▶ **What the exercise asks**: Write every entry out again exactly, please, and skip the pictures.

▶ **Available data**:
▬▬▬▬▬▬

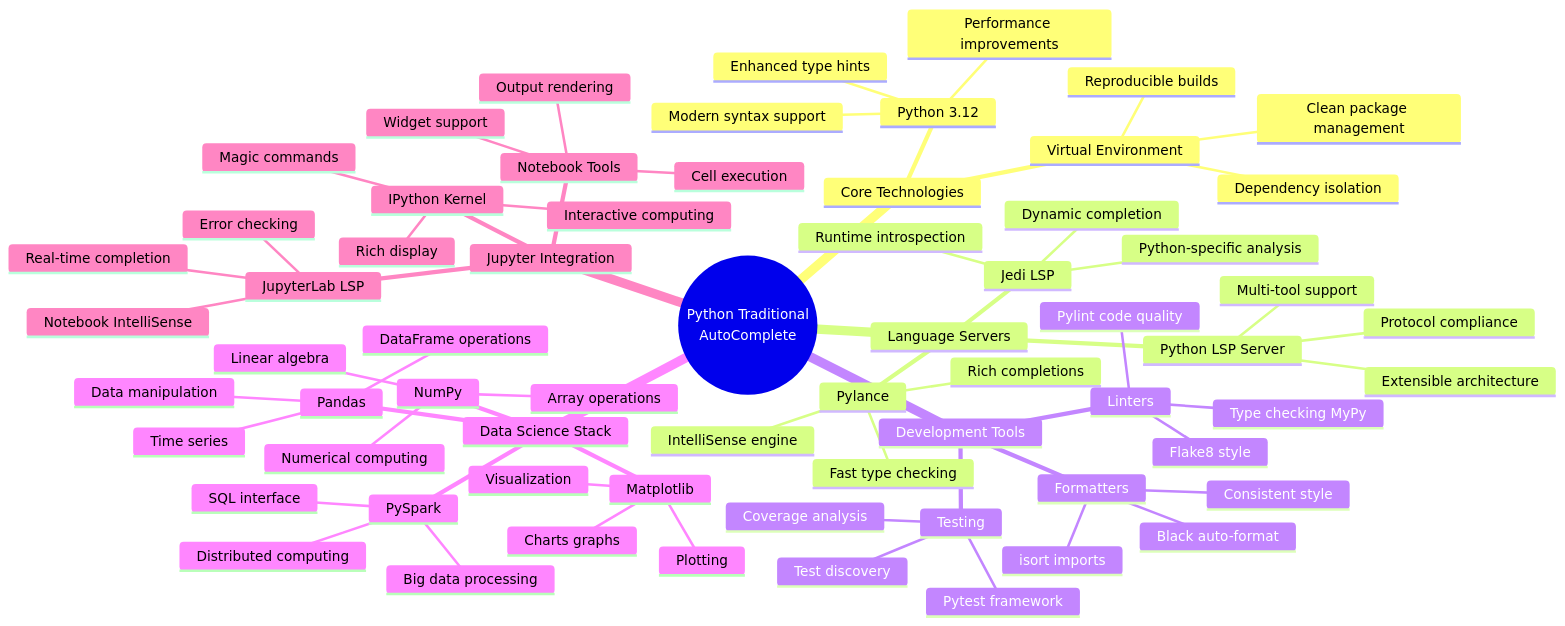
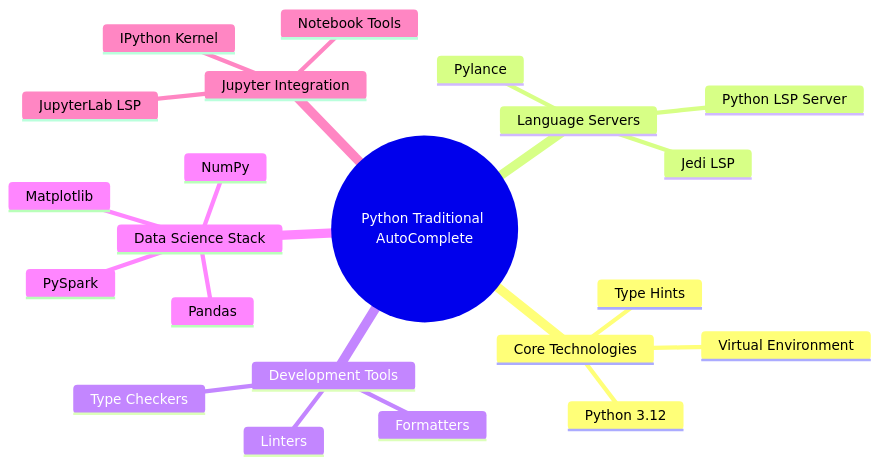
Before and after one commit to hkevin01/python-traditional-autocomplete: the third of 6 diagrams in README.md, drawn with Mermaid. The commit also changed other lines of this file and 10 other files, not shown here.

First line of the commit message:
Add comprehensive tests for linting, LSP tools, package imports, support libraries, and type checking

````diff
--- a/README.md
+++ b/README.md
@@ -180,69 +174,25 @@
 ```mermaid
 mindmap
-  root((Python Traditional<br/>AutoComplete))
+  root((Python Traditional AutoComplete))
     Core Technologies
       Python 3.12
-        Modern syntax support
-        Enhanced type hints
-        Performance improvements
       Virtual Environment
-        Dependency isolation
-        Reproducible builds
-        Clean package management
+      Type Hints
     Language Servers
       Pylance
-        Fast type checking
-        IntelliSense engine
-        Rich completions
       Python LSP Server
-        Protocol compliance
-        Multi-tool support
-        Extensible architecture
       Jedi LSP
-        Python-specific analysis
-        Runtime introspection
-        Dynamic completion
     Development Tools
       Linters
-        Pylint code quality
-        Flake8 style
-        Type checking MyPy
       Formatters
-        Black auto-format
-        isort imports
-        Consistent style
-      Testing
-        Pytest framework
-        Coverage analysis
-        Test discovery
+      Type Checkers
     Data Science Stack
       NumPy
-        Numerical computing
-        Array operations
-        Linear algebra
       Pandas
-        Data manipulation
-        DataFrame operations
-        Time series
       Matplotlib
-        Visualization
-        Plotting
-        Charts graphs
       PySpark
-        Big data processing
-        Distributed computing
-        SQL interface
     Jupyter Integration
       IPython Kernel
-        Interactive computing
-        Rich display
-        Magic commands
       JupyterLab LSP
-        Notebook IntelliSense
-        Real-time completion
-        Error checking
       Notebook Tools
-        Cell execution
-        Output rendering
-        Widget support
 ```
````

▬▬▬▬▬▬

▶ **Answer to this problem**:
Before and after one commit to hkevin01/python-traditional-autocomplete: the third of 6 diagrams in README.md, drawn with Mermaid. The commit also changed other lines of this file and 10 other files, not shown here.

First line of the commit message:
Add comprehensive tests for linting, LSP tools, package imports, support libraries, and type checking

````diff
--- a/README.md
+++ b/README.md
@@ -180,69 +174,25 @@
 ```mermaid
 mindmap
-  root((Python Traditional<br/>AutoComplete))
+  root((Python Traditional AutoComplete))
     Core Technologies
       Python 3.12
-        Modern syntax support
-        Enhanced type hints
-        Performance improvements
       Virtual Environment
-        Dependency isolation
-        Reproducible builds
-        Clean package management
+      Type Hints
     Language Servers
       Pylance
-        Fast type checking
-        IntelliSense engine
-        Rich completions
       Python LSP Server
-        Protocol compliance
-        Multi-tool support
-        Extensible architecture
       Jedi LSP
-        Python-specific analysis
-        Runtime introspection
-        Dynamic completion
     Development Tools
       Linters
-        Pylint code quality
-        Flake8 style
-        Type checking MyPy
       Formatters
-        Black auto-format
-        isort imports
-        Consistent style
-      Testing
-        Pytest framework
-        Coverage analysis
-        Test discovery
+      Type Checkers
     Data Science Stack
       NumPy
-        Numerical computing
-        Array operations
-        Linear algebra
       Pandas
-        Data manipulation
-        DataFrame operations
-        Time series
       Matplotlib
-        Visualization
-        Plotting
-        Charts graphs
       PySpark
-        Big data processing
-        Distributed computing
-        SQL interface
     Jupyter Integration
       IPython Kernel
-        Interactive computing
-        Rich display
-        Magic commands
       JupyterLab LSP
-        Notebook IntelliSense
-        Real-time completion
-        Error checking
       Notebook Tools
-        Cell execution
-        Output rendering
-        Widget support
 ```
````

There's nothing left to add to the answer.